- Use a HELOC: Having a HELOC or a mortgage on a home technically does not protect your assets from creditors or a lawsuit. It does, however, make you look less rich than you may actually be. Remember that lawsuits, especially frivolous ones, generally only go after people who actually have money. A bank that has either issued you a mortgage or given you a HELOC will place a lien on your property. Liens are public record, so someone digging for assets on you will see a mortgaged home. That makes you a poor target for a lawsuit.
Again, this relates only to appearances. The homestead exemption will protect your primary home in the event of a lawsuit, but because your home, even a fully paid off one, has a lien on it, lawyers may not find you an interesting enough target. Only rich people have paid off homes! Doing this helps you practice stealth wealth.
- Titling of Assets: The simple titling of your assets can have a surprisingly large effect on a lawsuit. Most lawsuits happen against a single person, so by titling assets in a way that the less at-risk spouse holds most of the assets, you can insulate yourself from lawsuits. Also, by titling your home or vacation home in a “joint tenancy in entirety” with your spouse, you have made it such that both of you own the whole thing and a creditor can’t force you to sell your share if you (and just you) get sued and lose. If you own a car, you can theoretically title it in just one spouse’s name. If you title the car in your wife’s name and you get sued, they can’t take the car. This can be done with any asset that has a title associated with it.
- Be Especially Cautious of Dangerous Assets: Finally, realize that some assets are inherently more at risk of lawsuits. Rental properties and business interests, as discussed above, should always be off of your personal balance sheet and into an LLC or corporate structure. Recreational vehicles, such as boats, ATVs, and snowmobiles, are notoriously dangerous and accident-prone. Either have an LLC own them and lease them personally, or ensure that they are well insured with additional umbrella coverage on top. The best way to avoid this risk is just not to own these vehicles, but they are awfully fun!
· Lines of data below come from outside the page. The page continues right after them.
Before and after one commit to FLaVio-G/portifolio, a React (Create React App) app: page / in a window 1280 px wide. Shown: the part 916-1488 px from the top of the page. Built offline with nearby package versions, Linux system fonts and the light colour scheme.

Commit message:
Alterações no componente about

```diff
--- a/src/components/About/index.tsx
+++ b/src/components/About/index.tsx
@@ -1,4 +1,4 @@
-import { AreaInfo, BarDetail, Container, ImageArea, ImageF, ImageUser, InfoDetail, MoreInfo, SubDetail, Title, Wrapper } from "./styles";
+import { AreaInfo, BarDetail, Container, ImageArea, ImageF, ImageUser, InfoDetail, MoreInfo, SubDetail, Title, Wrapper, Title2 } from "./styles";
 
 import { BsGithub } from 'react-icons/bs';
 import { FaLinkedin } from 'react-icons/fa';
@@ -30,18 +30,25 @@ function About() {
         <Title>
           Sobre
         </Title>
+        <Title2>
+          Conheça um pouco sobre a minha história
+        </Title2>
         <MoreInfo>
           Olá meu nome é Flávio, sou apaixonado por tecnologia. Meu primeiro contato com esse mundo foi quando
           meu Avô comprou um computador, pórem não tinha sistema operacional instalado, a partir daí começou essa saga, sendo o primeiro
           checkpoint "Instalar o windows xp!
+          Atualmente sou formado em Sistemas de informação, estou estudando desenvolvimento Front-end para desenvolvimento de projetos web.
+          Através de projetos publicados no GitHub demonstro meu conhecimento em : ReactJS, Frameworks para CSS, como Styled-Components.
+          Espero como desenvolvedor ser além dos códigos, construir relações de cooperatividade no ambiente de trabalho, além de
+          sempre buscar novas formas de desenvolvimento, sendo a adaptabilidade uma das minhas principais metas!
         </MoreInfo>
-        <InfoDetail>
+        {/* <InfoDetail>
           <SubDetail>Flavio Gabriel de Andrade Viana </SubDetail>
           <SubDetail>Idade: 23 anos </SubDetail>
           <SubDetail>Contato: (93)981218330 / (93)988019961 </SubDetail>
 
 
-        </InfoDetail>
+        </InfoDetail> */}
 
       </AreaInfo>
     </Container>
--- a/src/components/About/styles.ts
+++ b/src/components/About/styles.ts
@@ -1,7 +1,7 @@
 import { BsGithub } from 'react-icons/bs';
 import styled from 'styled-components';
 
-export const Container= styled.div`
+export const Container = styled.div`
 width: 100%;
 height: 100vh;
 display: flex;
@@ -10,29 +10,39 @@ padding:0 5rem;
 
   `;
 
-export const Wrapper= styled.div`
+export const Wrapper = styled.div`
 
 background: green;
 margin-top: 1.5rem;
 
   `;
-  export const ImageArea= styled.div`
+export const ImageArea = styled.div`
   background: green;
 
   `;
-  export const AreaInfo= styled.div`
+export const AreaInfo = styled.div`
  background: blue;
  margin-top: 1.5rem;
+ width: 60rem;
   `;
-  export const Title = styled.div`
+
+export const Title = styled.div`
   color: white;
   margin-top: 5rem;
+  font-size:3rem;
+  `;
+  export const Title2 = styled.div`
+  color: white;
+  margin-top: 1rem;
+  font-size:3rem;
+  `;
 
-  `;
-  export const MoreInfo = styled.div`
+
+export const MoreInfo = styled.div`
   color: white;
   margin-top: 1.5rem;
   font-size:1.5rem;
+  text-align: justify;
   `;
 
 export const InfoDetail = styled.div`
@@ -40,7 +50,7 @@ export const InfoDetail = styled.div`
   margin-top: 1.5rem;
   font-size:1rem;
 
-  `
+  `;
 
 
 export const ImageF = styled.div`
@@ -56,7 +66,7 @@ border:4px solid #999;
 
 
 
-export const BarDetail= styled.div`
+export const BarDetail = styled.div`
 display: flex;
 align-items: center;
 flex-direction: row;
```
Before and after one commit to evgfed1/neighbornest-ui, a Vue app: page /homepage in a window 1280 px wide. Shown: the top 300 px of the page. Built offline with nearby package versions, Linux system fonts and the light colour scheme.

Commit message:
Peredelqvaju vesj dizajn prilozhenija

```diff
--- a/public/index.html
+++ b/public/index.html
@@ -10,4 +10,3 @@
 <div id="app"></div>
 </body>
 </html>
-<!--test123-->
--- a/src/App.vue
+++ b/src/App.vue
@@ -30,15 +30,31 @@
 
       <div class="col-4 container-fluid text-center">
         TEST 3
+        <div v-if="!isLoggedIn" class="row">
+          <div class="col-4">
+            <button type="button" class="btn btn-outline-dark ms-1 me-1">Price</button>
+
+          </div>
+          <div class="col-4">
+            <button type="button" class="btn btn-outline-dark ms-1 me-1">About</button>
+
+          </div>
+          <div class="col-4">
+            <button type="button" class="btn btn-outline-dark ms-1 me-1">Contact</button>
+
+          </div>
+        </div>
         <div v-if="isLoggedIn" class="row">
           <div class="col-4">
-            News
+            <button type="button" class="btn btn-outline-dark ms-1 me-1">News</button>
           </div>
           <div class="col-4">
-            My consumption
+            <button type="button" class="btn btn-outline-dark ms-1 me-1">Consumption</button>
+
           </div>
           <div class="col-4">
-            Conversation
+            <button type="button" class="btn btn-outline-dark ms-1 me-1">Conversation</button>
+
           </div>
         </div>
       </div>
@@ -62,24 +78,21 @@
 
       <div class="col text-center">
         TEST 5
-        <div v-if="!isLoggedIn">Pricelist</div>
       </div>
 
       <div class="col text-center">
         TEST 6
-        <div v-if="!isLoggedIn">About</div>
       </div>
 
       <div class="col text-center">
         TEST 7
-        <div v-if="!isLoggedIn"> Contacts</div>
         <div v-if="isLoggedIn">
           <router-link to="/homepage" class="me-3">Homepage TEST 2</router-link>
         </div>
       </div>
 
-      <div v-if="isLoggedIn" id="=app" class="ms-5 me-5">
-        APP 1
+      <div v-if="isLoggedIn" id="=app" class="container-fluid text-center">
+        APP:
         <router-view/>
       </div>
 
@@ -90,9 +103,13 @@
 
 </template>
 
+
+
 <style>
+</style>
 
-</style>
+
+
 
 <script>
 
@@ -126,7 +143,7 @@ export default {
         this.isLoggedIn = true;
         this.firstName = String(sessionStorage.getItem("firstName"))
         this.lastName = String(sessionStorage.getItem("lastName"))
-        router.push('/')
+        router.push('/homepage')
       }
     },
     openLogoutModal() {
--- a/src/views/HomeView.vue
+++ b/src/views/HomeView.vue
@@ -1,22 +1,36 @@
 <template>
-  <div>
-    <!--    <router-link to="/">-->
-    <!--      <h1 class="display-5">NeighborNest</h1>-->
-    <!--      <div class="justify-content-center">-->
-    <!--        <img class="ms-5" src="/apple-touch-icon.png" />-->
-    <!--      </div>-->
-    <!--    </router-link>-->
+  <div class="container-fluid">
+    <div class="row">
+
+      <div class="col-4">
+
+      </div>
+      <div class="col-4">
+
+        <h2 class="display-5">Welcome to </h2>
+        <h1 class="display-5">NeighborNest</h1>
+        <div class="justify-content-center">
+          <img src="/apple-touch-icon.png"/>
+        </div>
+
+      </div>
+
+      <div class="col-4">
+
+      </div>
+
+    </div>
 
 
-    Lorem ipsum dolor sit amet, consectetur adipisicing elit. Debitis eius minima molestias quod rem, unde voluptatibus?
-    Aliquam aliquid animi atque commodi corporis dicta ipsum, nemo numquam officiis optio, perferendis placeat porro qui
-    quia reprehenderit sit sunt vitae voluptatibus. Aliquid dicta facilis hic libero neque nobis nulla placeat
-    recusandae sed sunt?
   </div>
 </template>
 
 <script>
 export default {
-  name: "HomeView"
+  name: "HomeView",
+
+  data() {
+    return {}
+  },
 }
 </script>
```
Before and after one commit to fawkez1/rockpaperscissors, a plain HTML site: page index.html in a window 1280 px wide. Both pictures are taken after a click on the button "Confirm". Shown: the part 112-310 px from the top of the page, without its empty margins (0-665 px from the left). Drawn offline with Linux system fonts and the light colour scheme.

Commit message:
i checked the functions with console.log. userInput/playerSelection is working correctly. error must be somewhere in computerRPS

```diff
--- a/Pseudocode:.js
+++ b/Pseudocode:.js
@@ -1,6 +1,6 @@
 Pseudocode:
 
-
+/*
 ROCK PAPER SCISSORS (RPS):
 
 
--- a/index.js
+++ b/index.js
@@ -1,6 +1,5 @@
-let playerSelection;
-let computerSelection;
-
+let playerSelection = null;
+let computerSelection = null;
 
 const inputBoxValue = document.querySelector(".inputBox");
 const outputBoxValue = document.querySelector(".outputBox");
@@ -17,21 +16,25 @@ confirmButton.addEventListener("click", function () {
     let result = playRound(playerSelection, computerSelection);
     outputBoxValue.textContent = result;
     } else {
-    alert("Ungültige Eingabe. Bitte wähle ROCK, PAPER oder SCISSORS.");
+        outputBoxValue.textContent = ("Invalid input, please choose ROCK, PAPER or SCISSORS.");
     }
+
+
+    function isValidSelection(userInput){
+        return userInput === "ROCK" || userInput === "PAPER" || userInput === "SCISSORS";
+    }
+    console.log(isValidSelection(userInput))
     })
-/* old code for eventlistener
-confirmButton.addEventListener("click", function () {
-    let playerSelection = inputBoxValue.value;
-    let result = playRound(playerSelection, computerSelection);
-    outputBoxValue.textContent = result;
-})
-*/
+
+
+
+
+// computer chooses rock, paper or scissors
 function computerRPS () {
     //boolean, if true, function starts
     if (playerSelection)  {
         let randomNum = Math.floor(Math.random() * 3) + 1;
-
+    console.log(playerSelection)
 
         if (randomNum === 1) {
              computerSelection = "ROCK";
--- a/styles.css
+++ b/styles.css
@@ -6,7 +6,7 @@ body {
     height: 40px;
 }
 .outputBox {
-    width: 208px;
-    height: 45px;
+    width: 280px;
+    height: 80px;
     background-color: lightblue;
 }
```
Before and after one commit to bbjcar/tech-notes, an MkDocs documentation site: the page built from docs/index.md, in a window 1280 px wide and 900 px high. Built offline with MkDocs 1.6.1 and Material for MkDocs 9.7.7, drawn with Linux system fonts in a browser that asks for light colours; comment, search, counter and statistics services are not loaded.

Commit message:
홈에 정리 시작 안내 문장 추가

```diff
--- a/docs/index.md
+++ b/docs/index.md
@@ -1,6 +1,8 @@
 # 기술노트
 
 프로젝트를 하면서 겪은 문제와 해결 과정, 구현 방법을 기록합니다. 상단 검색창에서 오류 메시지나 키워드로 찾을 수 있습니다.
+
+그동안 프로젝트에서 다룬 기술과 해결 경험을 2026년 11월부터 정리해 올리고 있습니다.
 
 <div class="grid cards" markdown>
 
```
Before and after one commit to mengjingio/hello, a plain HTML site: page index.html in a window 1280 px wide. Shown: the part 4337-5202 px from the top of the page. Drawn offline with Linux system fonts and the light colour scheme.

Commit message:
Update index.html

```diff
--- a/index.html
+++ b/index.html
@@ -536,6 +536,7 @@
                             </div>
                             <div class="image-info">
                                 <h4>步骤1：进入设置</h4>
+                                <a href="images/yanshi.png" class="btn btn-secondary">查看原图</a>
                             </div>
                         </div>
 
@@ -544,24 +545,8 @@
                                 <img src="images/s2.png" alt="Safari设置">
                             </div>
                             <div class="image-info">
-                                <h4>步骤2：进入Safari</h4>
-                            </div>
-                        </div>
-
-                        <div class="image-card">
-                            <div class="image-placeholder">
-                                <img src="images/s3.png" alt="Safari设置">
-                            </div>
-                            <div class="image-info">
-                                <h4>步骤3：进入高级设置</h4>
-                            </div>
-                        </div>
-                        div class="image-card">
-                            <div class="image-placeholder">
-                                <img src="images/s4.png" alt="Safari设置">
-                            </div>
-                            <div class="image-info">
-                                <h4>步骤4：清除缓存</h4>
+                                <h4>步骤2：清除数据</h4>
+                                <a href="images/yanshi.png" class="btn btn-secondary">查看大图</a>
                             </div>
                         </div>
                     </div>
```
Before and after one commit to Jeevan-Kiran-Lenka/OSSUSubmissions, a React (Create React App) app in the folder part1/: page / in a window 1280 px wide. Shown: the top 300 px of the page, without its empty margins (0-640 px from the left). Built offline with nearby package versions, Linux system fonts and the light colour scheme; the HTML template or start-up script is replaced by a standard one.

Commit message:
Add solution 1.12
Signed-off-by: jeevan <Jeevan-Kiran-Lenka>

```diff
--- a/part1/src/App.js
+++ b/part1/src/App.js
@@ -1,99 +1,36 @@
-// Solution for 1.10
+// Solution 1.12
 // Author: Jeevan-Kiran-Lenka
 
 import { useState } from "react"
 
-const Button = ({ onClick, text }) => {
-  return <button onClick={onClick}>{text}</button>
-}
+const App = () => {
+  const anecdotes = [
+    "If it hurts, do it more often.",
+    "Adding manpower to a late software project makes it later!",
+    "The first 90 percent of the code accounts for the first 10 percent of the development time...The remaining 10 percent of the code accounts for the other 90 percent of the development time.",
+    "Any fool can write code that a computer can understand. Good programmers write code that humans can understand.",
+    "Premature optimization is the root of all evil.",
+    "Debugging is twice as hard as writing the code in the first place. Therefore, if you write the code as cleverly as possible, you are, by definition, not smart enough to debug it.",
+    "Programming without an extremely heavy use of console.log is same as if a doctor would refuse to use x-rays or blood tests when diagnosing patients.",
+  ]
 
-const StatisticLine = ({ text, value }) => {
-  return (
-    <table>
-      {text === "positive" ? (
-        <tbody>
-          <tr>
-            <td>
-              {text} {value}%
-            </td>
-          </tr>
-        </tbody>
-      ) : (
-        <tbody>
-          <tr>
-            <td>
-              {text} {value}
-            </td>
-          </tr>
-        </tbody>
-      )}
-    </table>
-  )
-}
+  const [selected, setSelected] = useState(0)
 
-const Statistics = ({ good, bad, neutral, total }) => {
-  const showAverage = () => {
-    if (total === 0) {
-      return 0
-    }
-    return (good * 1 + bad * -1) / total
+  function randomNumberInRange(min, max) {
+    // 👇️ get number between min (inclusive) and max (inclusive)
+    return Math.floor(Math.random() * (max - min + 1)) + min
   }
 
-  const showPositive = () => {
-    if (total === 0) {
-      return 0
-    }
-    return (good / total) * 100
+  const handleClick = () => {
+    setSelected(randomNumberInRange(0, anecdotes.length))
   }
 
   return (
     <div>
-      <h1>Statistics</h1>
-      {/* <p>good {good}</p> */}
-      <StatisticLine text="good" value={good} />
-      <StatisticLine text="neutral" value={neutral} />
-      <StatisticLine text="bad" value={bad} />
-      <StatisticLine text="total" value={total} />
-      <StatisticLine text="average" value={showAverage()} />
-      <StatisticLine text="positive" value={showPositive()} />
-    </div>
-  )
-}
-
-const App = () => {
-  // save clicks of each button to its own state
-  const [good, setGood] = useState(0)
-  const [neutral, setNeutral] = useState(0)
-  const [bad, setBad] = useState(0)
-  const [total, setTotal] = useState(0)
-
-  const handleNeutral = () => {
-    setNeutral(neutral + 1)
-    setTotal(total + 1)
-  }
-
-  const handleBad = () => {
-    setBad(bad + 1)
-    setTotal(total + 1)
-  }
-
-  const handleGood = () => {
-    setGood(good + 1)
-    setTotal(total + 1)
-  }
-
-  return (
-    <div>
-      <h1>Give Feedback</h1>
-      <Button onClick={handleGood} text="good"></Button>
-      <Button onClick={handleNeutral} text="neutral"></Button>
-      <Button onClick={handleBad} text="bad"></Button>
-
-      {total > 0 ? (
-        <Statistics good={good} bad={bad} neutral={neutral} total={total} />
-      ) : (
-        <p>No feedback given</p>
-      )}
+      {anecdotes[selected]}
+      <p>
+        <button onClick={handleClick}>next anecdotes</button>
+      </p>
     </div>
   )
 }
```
Don’t Be Stupid but Don’t Live Scared Either
Let’s be honest – most of us will live our entire life without getting sued in a major way or having creditors come after us. We can’t live our lives scared of losing everything. Nonetheless, people with money are much bigger targets than those without. My sister-in-law was recently in an accident and was injured (nothing too major). She wanted to sue, but soon realized that the other driver was not only broke, but was an uninsured motorist to boot! Needless to say, there was no legal action taken. Had that individual been driving a Mercedes and had a multi-million dollar balance sheet, you better believe there would have been a lawsuit.
Asset protection does not have to be complicated and rarely requires the need for a lawyer. Having proper insurance and maxing out retirement accounts are easy steps everyone should take. Utilizing trusts, LLCs, and corporations for your business ventures and private investments will protect you from personal liability. Even titling your assets or splitting assets between spouses can be beneficial. Asset protection doesn’t have to be difficult, but you do have to do it up front. Once you get sued, it’s too late.
Keep building my friends.